This is the first and most obvious task. During the course of our daily lives we accumulate so much stuff. Our cupboards, wardrobes, and garages are full of it. Most if it will never be used by us again but we hang on to it just in case.
Some people have so much stuff that they don’t have enough room in their houses, garages, or sheds and they end up paying monthly storage fees just to store this their stuff. It might be out of sight but it is not out of mind as the awareness of it nags at us, even if it’s subconsciously.
We are bloated with possessions. I suspect there are strong similarities between the obesity epidemic in Western culture and the excessive accumulation of possessions. Some people hang on to stuff and excess body weight for similar reasons i.e. there’s an underlying emotional or mental cause.
So your first task to to clear the clutter.
You have these options but be ruthless. Do this for every room in the house, the garage, and the garden shed. Give thanks and let go of your unwanted stuff.
I love books and I enjoy browsing bookshops. After I’ve read one I place it on one of my bookshelves and leave it there for a few months. I soon run out of space for new books so every few months I give my bookshelves a thorough audit and sell or give away all those I’m highly unlikely to read or refer to again.
Some I keep because I dip into them or because they are rare but those I sell bring in a little cash and make way for new books.
There is little point in carrying out elaborate space clearing rituals and ceremonies in a dirty room with filthy windows.
You’re going to have to do some housework first. I won’t insult your intelligence by explaining how but make sure you clean everywhere, including all corners and hard to reach areas that are above and below eye level.
Before we cleanse the more subtle atmospheres take care of the physical chores first. Pay particular attention to the windows, the eyes of the house. Clean every nook and cranny.
Speaking of atmospheres, what are we talking about here? Many may scoff at the idea of meditation, visualisation, ritual, or ceremony having any real effect but there is widespread acceptance of the idea that atmospheres can be generated by the presence of people.
You could cut the atmosphere with a knife is an idiom that describes how most people can sense when there is tension in the air. It could be due to an argument between two people, a tense meeting, or an angry audience.
The spaces we occupy and the buildings that form them soak up these tensions. If left unresolved they may dissipate over time but then again they may not and they may pollute the atmosphere until they are neutralised and removed.
Sound in the form of clapping, laughter, and cheering can diffuse tension in an audience. The ringing out of church bells in a parish can have a similar effect on the local neighbourhood.
Clapping, bell ringing, and drumming are space clearing techniques used all over the world.
The same applies to beneficial and uplifting atmospheres. Repeated religions ceremonies over time can create an atmosphere of sanctity and stillness. Just pop into one of those old parish churches tucked away up a country lane, sit in a pew and sense it. It’s unmistakable.

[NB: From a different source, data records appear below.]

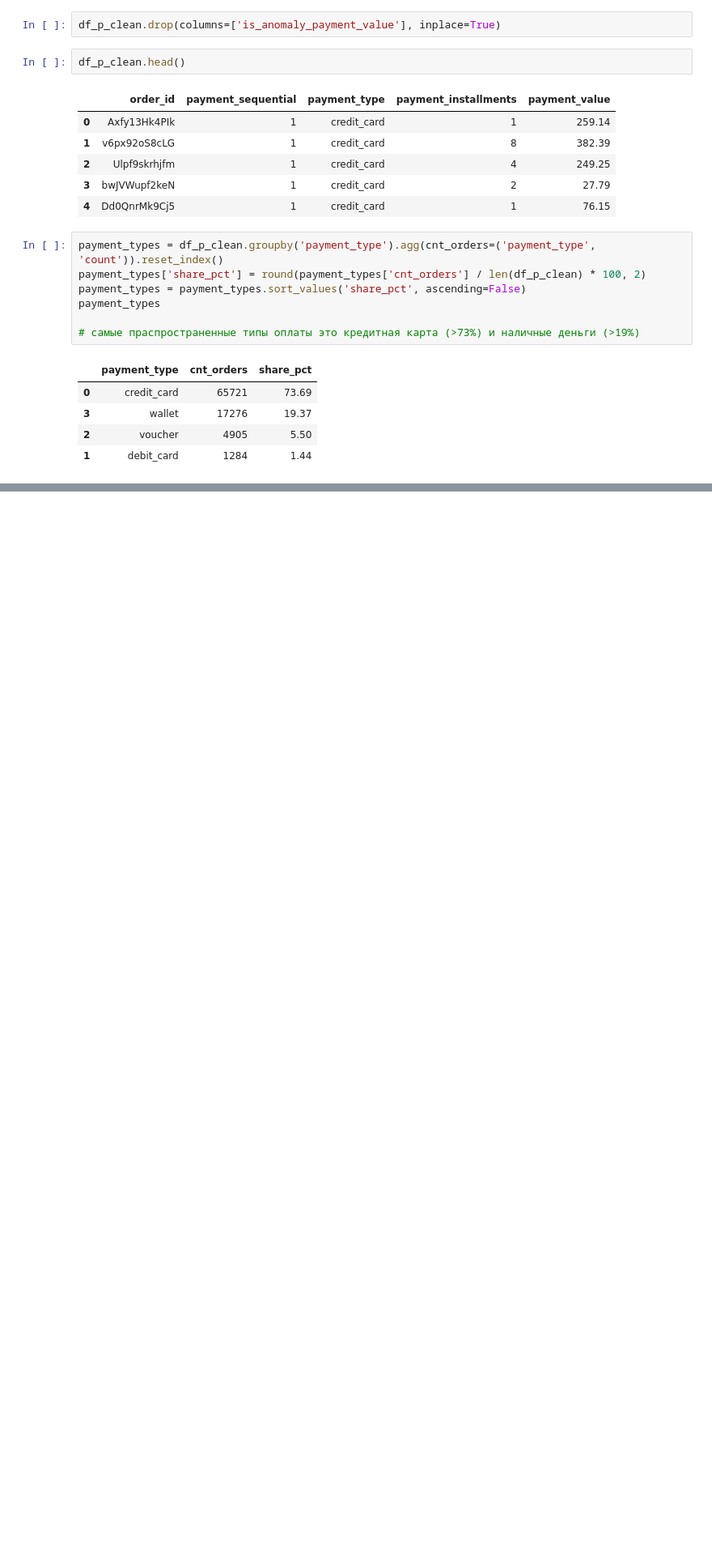
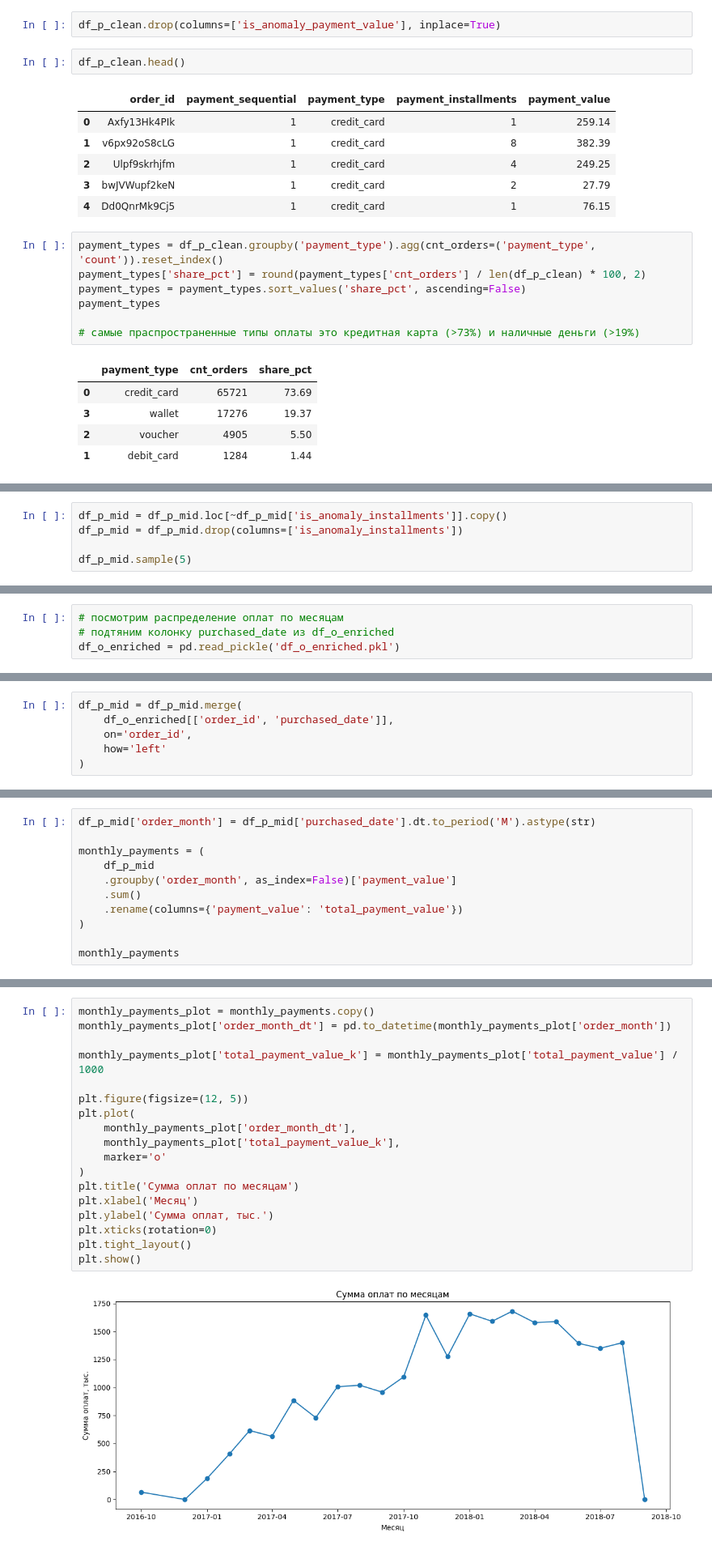
Before and after one commit to mkudim/Exploratory_data_analysis_EDA, a Jupyter notebook: Ecom_orders_supply/EDA/EDA_payments.ipynb, the cells around one changed output, grey strips where cells are left out. Shown at 81% size. Saved outputs shown, nothing was run; the diff lists cells and outputs as text; blank space fills up the shorter version.

Commit message:
Update EDA_payments

```diff
--- a/Ecom_orders_supply/EDA/EDA_payments.ipynb
+++ b/Ecom_orders_supply/EDA/EDA_payments.ipynb
@@ -293,0 +461,5 @@ payment_types
+# %%
+df_p_mid = df_p_mid.loc[~df_p_mid['is_anomaly_installments']].copy()
+df_p_mid = df_p_mid.drop(columns=['is_anomaly_installments'])
+
+df_p_mid.sample(5)
@@ -293,0 +473,4 @@ payment_types
+# %%
+# посмотрим распределение оплат по месяцам
+# подтяним колонку purchased_date из df_o_enriched
+df_o_enriched = pd.read_pickle('df_o_enriched.pkl')
@@ -293,0 +486,6 @@ payment_types
+# %%
+df_p_mid = df_p_mid.merge(
+    df_o_enriched[['order_id', 'purchased_date']],
+    on='order_id',
+    how='left'
+)
@@ -293,0 +517,11 @@ payment_types
+# %%
+df_p_mid['order_month'] = df_p_mid['purchased_date'].dt.to_period('M').astype(str)
+
+monthly_payments = (
+    df_p_mid
+    .groupby('order_month', as_index=False)['payment_value']
+    .sum()
+    .rename(columns={'payment_value': 'total_payment_value'})
+)
+
+monthly_payments
@@ -293,0 +546,20 @@ payment_types
+# %%
+monthly_payments_plot = monthly_payments.copy()
+monthly_payments_plot['order_month_dt'] = pd.to_datetime(monthly_payments_plot['order_month'])
+
+monthly_payments_plot['total_payment_value_k'] = monthly_payments_plot['total_payment_value'] / 1000
+
+plt.figure(figsize=(12, 5))
+plt.plot(
+    monthly_payments_plot['order_month_dt'],
+    monthly_payments_plot['total_payment_value_k'],
+    marker='o'
+)
+plt.title('Сумма оплат по месяцам')
+plt.xlabel('Месяц')
+plt.ylabel('Сумма оплат, тыс.')
+plt.xticks(rotation=0)
+plt.tight_layout()
+plt.show()
+# %% [output]
+[figure, added]
```
Also changed, not shown: parts of 26 cells of this notebook.
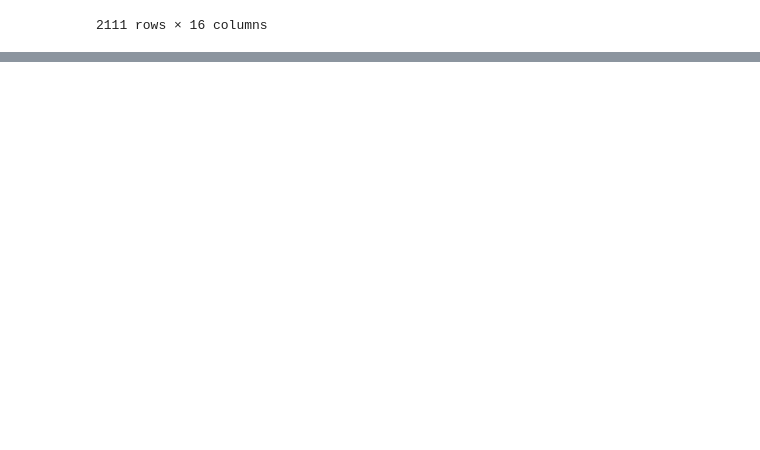
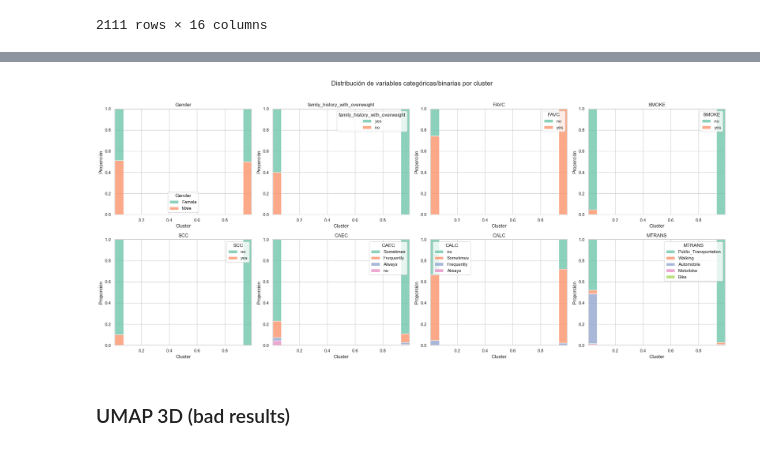
Before and after one commit to marcoggc92/no_supervisado, a Jupyter notebook: proyecto_no_supervisado.ipynb, the cells around one changed output, grey strips where cells are left out. Cells and saved outputs as stored; diff of their text form; code cells hidden in the pictures; blank space fills up the shorter version.

```diff
--- a/proyecto_no_supervisado.ipynb
+++ b/proyecto_no_supervisado.ipynb
@@ -378,0 +477,30 @@ proy_pca_lab  ## Proyección en Componentes Principales Label Encoding
+# %%
+# Variables categóricas y binarias
+cat_vars = [
+    'Gender', 'family_history_with_overweight', 'FAVC', 'SMOKE', 'SCC',
+    'CAEC', 'CALC', 'MTRANS'
+]
+fig, axes = plt.subplots(2, 4, figsize=(22, 10))
+axes = axes.flatten()
+
+for i, var in enumerate(cat_vars):
+    sns.histplot(
+        data=df_clusters,
+        x='cluster',
+        hue=var,
+        multiple='fill',
+        shrink=0.8,
+        ax=axes[i],
+        palette='Set2'
+    )
+    axes[i].set_title(f'{var}')
+    axes[i].set_ylabel('Proporción')
+    axes[i].set_xlabel('Cluster')
+
+plt.suptitle('Distribución de variables categóricas/binarias por cluster', fontsize=16)
+plt.tight_layout(rect=[0, 0, 1, 0.96])
+plt.show()
+# %% [output]
+[figure, added]
+# %% [markdown]
+### UMAP 3D (bad results)
```
Also changed, not shown: parts of 14 cells of this notebook.
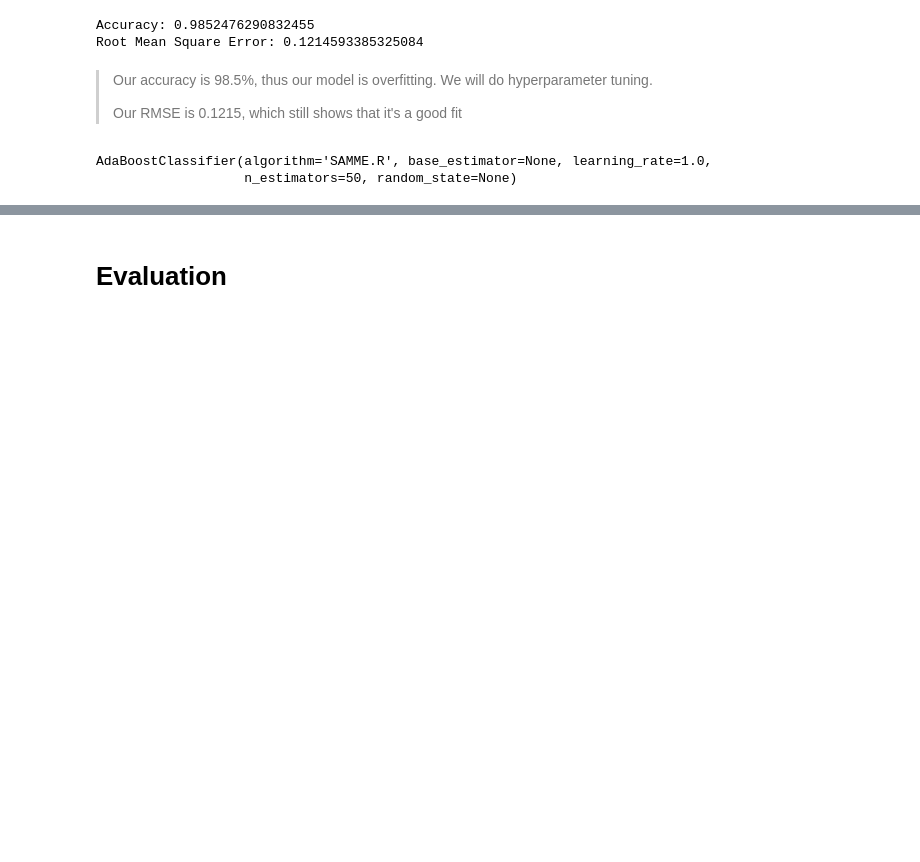
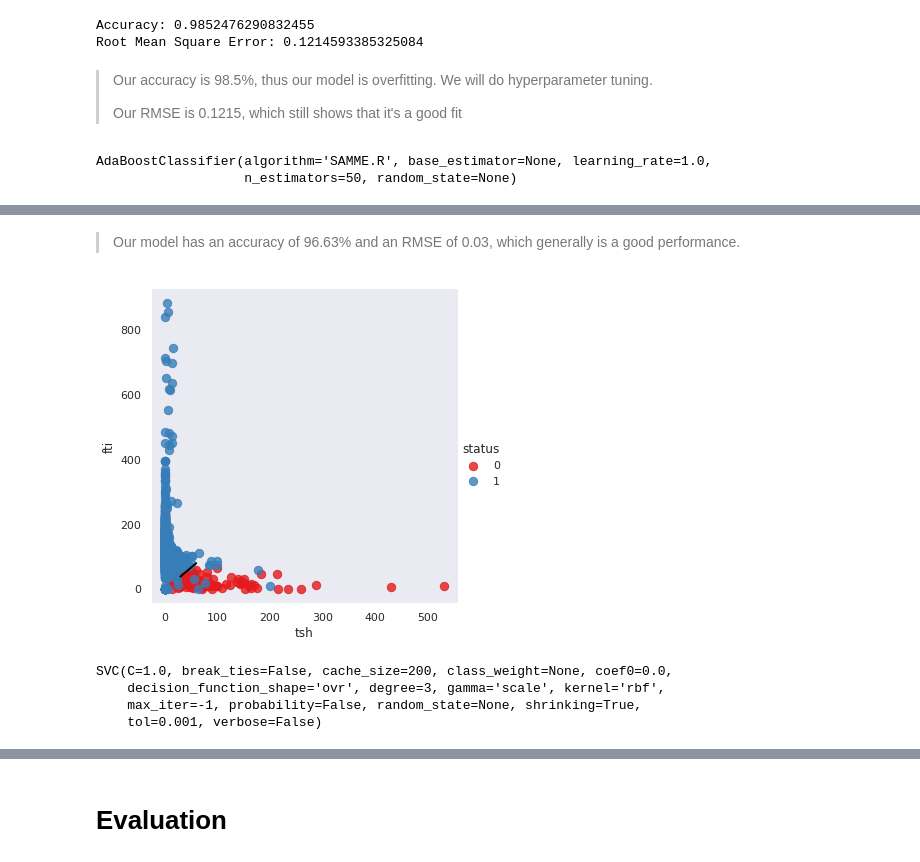
Before and after one commit to beatricekiplagat/Hypothyroidism-Prediction, a Jupyter notebook: Hypothyroidism_Prediction.ipynb, the cells around one changed output, grey strips where cells are left out. Saved outputs shown, nothing was run; the diff lists cells and outputs as text; code cells hidden in the pictures; blank space fills up the shorter version.

```diff
--- a/Hypothyroidism_Prediction.ipynb
+++ b/Hypothyroidism_Prediction.ipynb
@@ -1155,0 +1203,27 @@ important_feat
+# %% [markdown]
+> Our model has an accuracy of 96.63% and an RMSE of 0.03, which generally is a good performance.
+# %%
+# Get the separating hyperplane
+#
+w = model.coef_[0] #get the first coefficient of our model
+a = -w[0] / w[1]
+# Get the x values of our hyperplane. We achieve this by creating a range numbers from the largest number of the butter vlaues and the smallest number of the butter values.
+xx = np.linspace(30, 60)
+yy = a * xx - (model.intercept_[0]) / w[1]
+import seaborn as sns
+import matplotlib.pyplot as plt
+
+# Plot the hyperplane
+sns.lmplot('tsh', 'fti', data=df, hue='status', palette='Set1', fit_reg=False, scatter_kws={"s": 70})
+plt.plot(xx, yy, linewidth=2, color='black');
+# %% [output]
+[figure, added]
+# %%
+# Checking the parameters to tune in the Support Vector Machine models.
+#
+SVC()
+# %% [output]
+SVC(C=1.0, break_ties=False, cache_size=200, class_weight=None, coef0=0.0,
+    decision_function_shape='ovr', degree=3, gamma='scale', kernel='rbf',
+    max_iter=-1, probability=False, random_state=None, shrinking=True,
+    tol=0.001, verbose=False)
```
Also changed, not shown: parts of 35 cells of this notebook.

Chanting, meditation, and rituals can make a place holy in the sense that the atmosphere is calmed and transformed into an area of stillness in an otherwise tempestuous world.
Now that you’ve cleared the clutter and cleaned the house it’s time to get down to business with the cleansing on the more subtle levels.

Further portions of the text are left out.